Exercise objective: Exact copy required. Repeat the records, but keep the pictures out.

Given records:
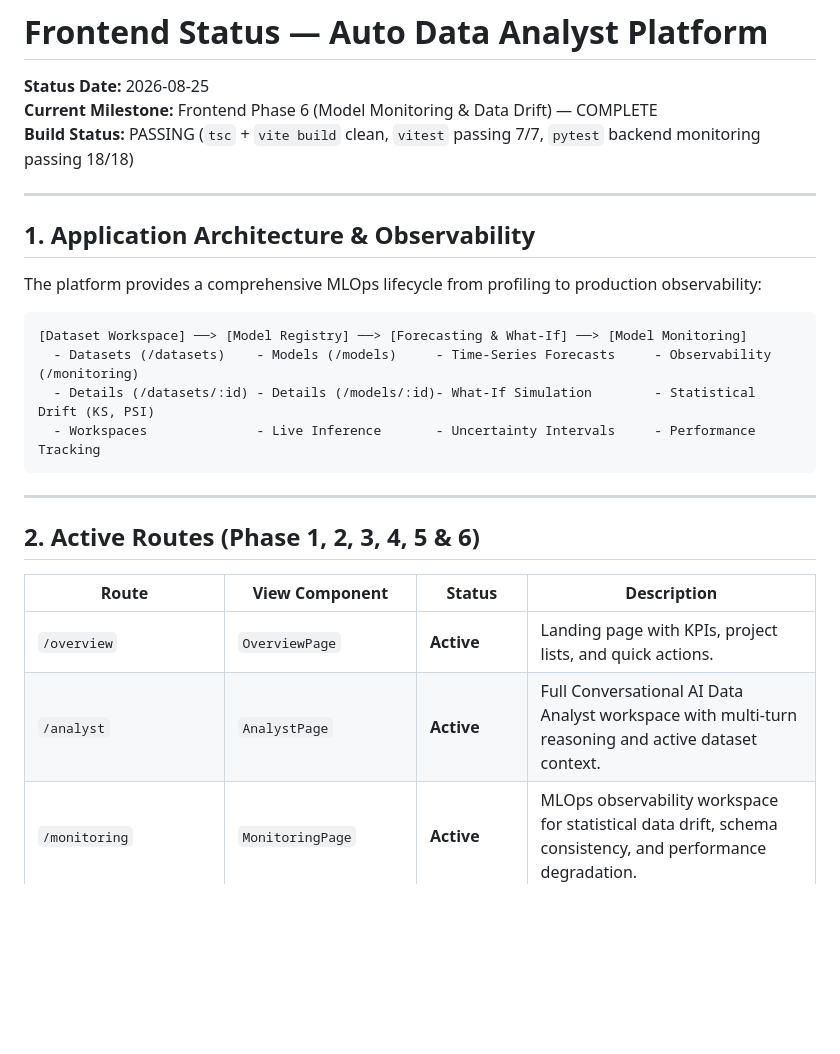
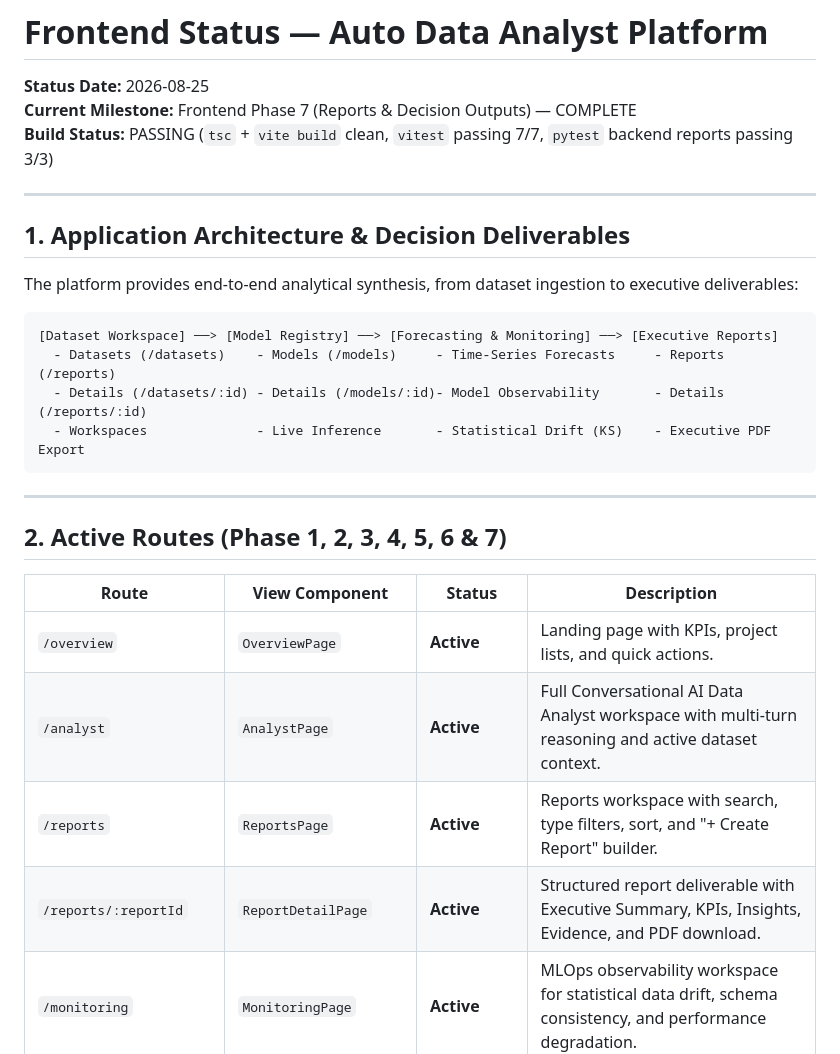
Before and after one commit to Ayushkumar620/auto-data-analyst-, a Markdown page: docs/FRONTEND_STATUS.md, the part around one of its changes. GitHub-like rendering; blank space fills up the shorter version.

````diff
--- a/docs/FRONTEND_STATUS.md
+++ b/docs/FRONTEND_STATUS.md
@@ -1,30 +1,32 @@
 # Frontend Status — Auto Data Analyst Platform
 
 **Status Date:** 2026-08-25
-**Current Milestone:** Frontend Phase 6 (Model Monitoring & Data Drift) — COMPLETE
-**Build Status:** PASSING (`tsc` + `vite build` clean, `vitest` passing 7/7, `pytest` backend monitoring passing 18/18)
+**Current Milestone:** Frontend Phase 7 (Reports & Decision Outputs) — COMPLETE
+**Build Status:** PASSING (`tsc` + `vite build` clean, `vitest` passing 7/7, `pytest` backend reports passing 3/3)
 
 ---
 
-## 1. Application Architecture & Observability
+## 1. Application Architecture & Decision Deliverables
 
-The platform provides a comprehensive MLOps lifecycle from profiling to production observability:
+The platform provides end-to-end analytical synthesis, from dataset ingestion to executive deliverables:
 
 ```
-[Dataset Workspace] ──> [Model Registry] ──> [Forecasting & What-If] ──> [Model Monitoring]
-  - Datasets (/datasets)    - Models (/models)     - Time-Series Forecasts     - Observability (/monitoring)
-  - Details (/datasets/:id) - Details (/models/:id)- What-If Simulation        - Statistical Drift (KS, PSI)
-  - Workspaces              - Live Inference       - Uncertainty Intervals     - Performance Tracking
+[Dataset Workspace] ──> [Model Registry] ──> [Forecasting & Monitoring] ──> [Executive Reports]
+  - Datasets (/datasets)    - Models (/models)     - Time-Series Forecasts     - Reports (/reports)
+  - Details (/datasets/:id) - Details (/models/:id)- Model Observability       - Details (/reports/:id)
+  - Workspaces              - Live Inference       - Statistical Drift (KS)    - Executive PDF Export
 ```
 
 ---
 
-## 2. Active Routes (Phase 1, 2, 3, 4, 5 & 6)
+## 2. Active Routes (Phase 1, 2, 3, 4, 5, 6 & 7)
 
 | Route | View Component | Status | Description |
 |---|---|---|---|
 | `/overview` | `OverviewPage` | **Active** | Landing page with KPIs, project lists, and quick actions. |
 | `/analyst` | `AnalystPage` | **Active** | Full Conversational AI Data Analyst workspace with multi-turn reasoning and active dataset context. |
+| `/reports` | `ReportsPage` | **Active** | Reports workspace with search, type filters, sort, and "+ Create Report" builder. |
+| `/reports/:reportId` | `ReportDetailPage` | **Active** | Structured report deliverable with Executive Summary, KPIs, Insights, Evidence, and PDF download. |
 | `/monitoring` | `MonitoringPage` | **Active** | MLOps observability workspace for statistical data drift, schema consistency, and performance degradation. |
 | `/monitoring/:modelId` | `MonitoringDetailPage` | **Active** | Dedicated model monitoring profile view. |
 | `/forecasts` | `ForecastsPage` | **Active** | Autonomous time-series forecasting with probabilistic uncertainty intervals and What-If scenario simulations. |
````
Also changed, not shown: other parts of docs/FRONTEND_STATUS.md (+23 -20 lines).
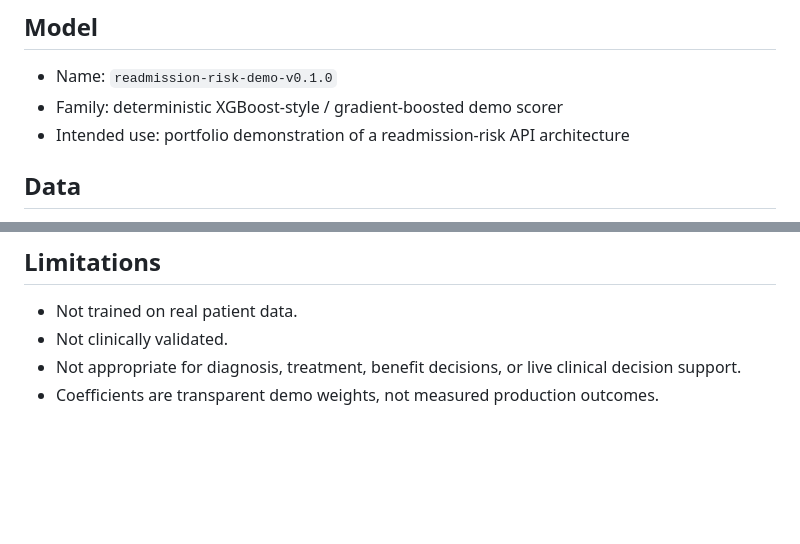
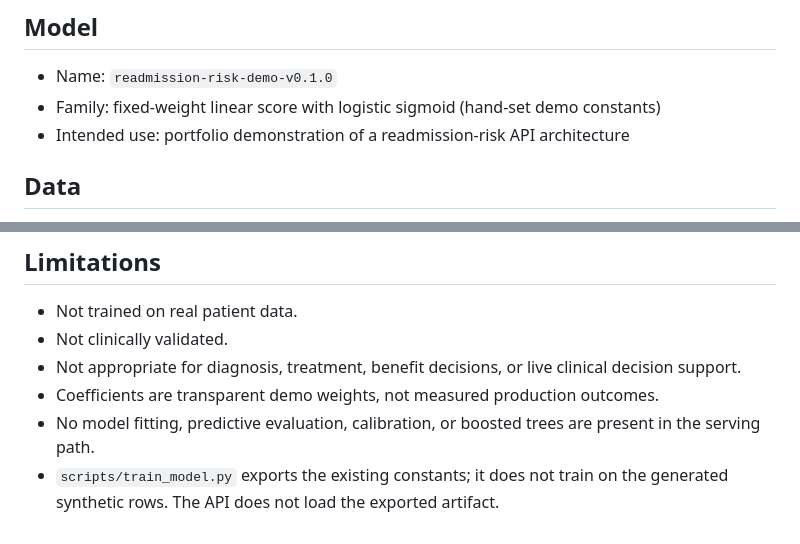
Before and after one commit to smgpulse007/hospital-readmission-fhir-ml-api, a Markdown page: docs/model_card.md, 2 parts joined by grey strips. Rendered like a GitHub page; blank space fills up the shorter version.

```diff
--- a/docs/model_card.md
+++ b/docs/model_card.md
@@ -3,7 +3,7 @@
 ## Model
 
 - Name: `readmission-risk-demo-v0.1.0`
-- Family: deterministic XGBoost-style / gradient-boosted demo scorer
+- Family: fixed-weight linear score with logistic sigmoid (hand-set demo constants)
 - Intended use: portfolio demonstration of a readmission-risk API architecture
 
 ## Data
@@ -24,3 +24,5 @@ The service returns a probability-like risk score, a low/medium/high band, and t
 - Not clinically validated.
 - Not appropriate for diagnosis, treatment, benefit decisions, or live clinical decision support.
 - Coefficients are transparent demo weights, not measured production outcomes.
+- No model fitting, predictive evaluation, calibration, or boosted trees are present in the serving path.
+- `scripts/train_model.py` exports the existing constants; it does not train on the generated synthetic rows. The API does not load the exported artifact.
```
Also changed, not shown: README.md (+29 -5 lines), docs/record-demo.md (added, +20 -0 lines), docs/api-demo.gif (added), 7 other files.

Task solution:
Before and after one commit to Ayushkumar620/auto-data-analyst-, a Markdown page: docs/FRONTEND_STATUS.md, the part around one of its changes. GitHub-like rendering; blank space fills up the shorter version.

````diff
--- a/docs/FRONTEND_STATUS.md
+++ b/docs/FRONTEND_STATUS.md
@@ -1,30 +1,32 @@
 # Frontend Status — Auto Data Analyst Platform
 
 **Status Date:** 2026-08-25
-**Current Milestone:** Frontend Phase 6 (Model Monitoring & Data Drift) — COMPLETE
-**Build Status:** PASSING (`tsc` + `vite build` clean, `vitest` passing 7/7, `pytest` backend monitoring passing 18/18)
+**Current Milestone:** Frontend Phase 7 (Reports & Decision Outputs) — COMPLETE
+**Build Status:** PASSING (`tsc` + `vite build` clean, `vitest` passing 7/7, `pytest` backend reports passing 3/3)
 
 ---
 
-## 1. Application Architecture & Observability
+## 1. Application Architecture & Decision Deliverables
 
-The platform provides a comprehensive MLOps lifecycle from profiling to production observability:
+The platform provides end-to-end analytical synthesis, from dataset ingestion to executive deliverables:
 
 ```
-[Dataset Workspace] ──> [Model Registry] ──> [Forecasting & What-If] ──> [Model Monitoring]
-  - Datasets (/datasets)    - Models (/models)     - Time-Series Forecasts     - Observability (/monitoring)
-  - Details (/datasets/:id) - Details (/models/:id)- What-If Simulation        - Statistical Drift (KS, PSI)
-  - Workspaces              - Live Inference       - Uncertainty Intervals     - Performance Tracking
+[Dataset Workspace] ──> [Model Registry] ──> [Forecasting & Monitoring] ──> [Executive Reports]
+  - Datasets (/datasets)    - Models (/models)     - Time-Series Forecasts     - Reports (/reports)
+  - Details (/datasets/:id) - Details (/models/:id)- Model Observability       - Details (/reports/:id)
+  - Workspaces              - Live Inference       - Statistical Drift (KS)    - Executive PDF Export
 ```
 
 ---
 
-## 2. Active Routes (Phase 1, 2, 3, 4, 5 & 6)
+## 2. Active Routes (Phase 1, 2, 3, 4, 5, 6 & 7)
 
 | Route | View Component | Status | Description |
 |---|---|---|---|
 | `/overview` | `OverviewPage` | **Active** | Landing page with KPIs, project lists, and quick actions. |
 | `/analyst` | `AnalystPage` | **Active** | Full Conversational AI Data Analyst workspace with multi-turn reasoning and active dataset context. |
+| `/reports` | `ReportsPage` | **Active** | Reports workspace with search, type filters, sort, and "+ Create Report" builder. |
+| `/reports/:reportId` | `ReportDetailPage` | **Active** | Structured report deliverable with Executive Summary, KPIs, Insights, Evidence, and PDF download. |
 | `/monitoring` | `MonitoringPage` | **Active** | MLOps observability workspace for statistical data drift, schema consistency, and performance degradation. |
 | `/monitoring/:modelId` | `MonitoringDetailPage` | **Active** | Dedicated model monitoring profile view. |
 | `/forecasts` | `ForecastsPage` | **Active** | Autonomous time-series forecasting with probabilistic uncertainty intervals and What-If scenario simulations. |
````
Also changed, not shown: other parts of docs/FRONTEND_STATUS.md (+23 -20 lines).
Before and after one commit to smgpulse007/hospital-readmission-fhir-ml-api, a Markdown page: docs/model_card.md, 2 parts joined by grey strips. Rendered like a GitHub page; blank space fills up the shorter version.

```diff
--- a/docs/model_card.md
+++ b/docs/model_card.md
@@ -3,7 +3,7 @@
 ## Model
 
 - Name: `readmission-risk-demo-v0.1.0`
-- Family: deterministic XGBoost-style / gradient-boosted demo scorer
+- Family: fixed-weight linear score with logistic sigmoid (hand-set demo constants)
 - Intended use: portfolio demonstration of a readmission-risk API architecture
 
 ## Data
@@ -24,3 +24,5 @@ The service returns a probability-like risk score, a low/medium/high band, and t
 - Not clinically validated.
 - Not appropriate for diagnosis, treatment, benefit decisions, or live clinical decision support.
 - Coefficients are transparent demo weights, not measured production outcomes.
+- No model fitting, predictive evaluation, calibration, or boosted trees are present in the serving path.
+- `scripts/train_model.py` exports the existing constants; it does not train on the generated synthetic rows. The API does not load the exported artifact.
```
Also changed, not shown: README.md (+29 -5 lines), docs/record-demo.md (added, +20 -0 lines), docs/api-demo.gif (added), 7 other files.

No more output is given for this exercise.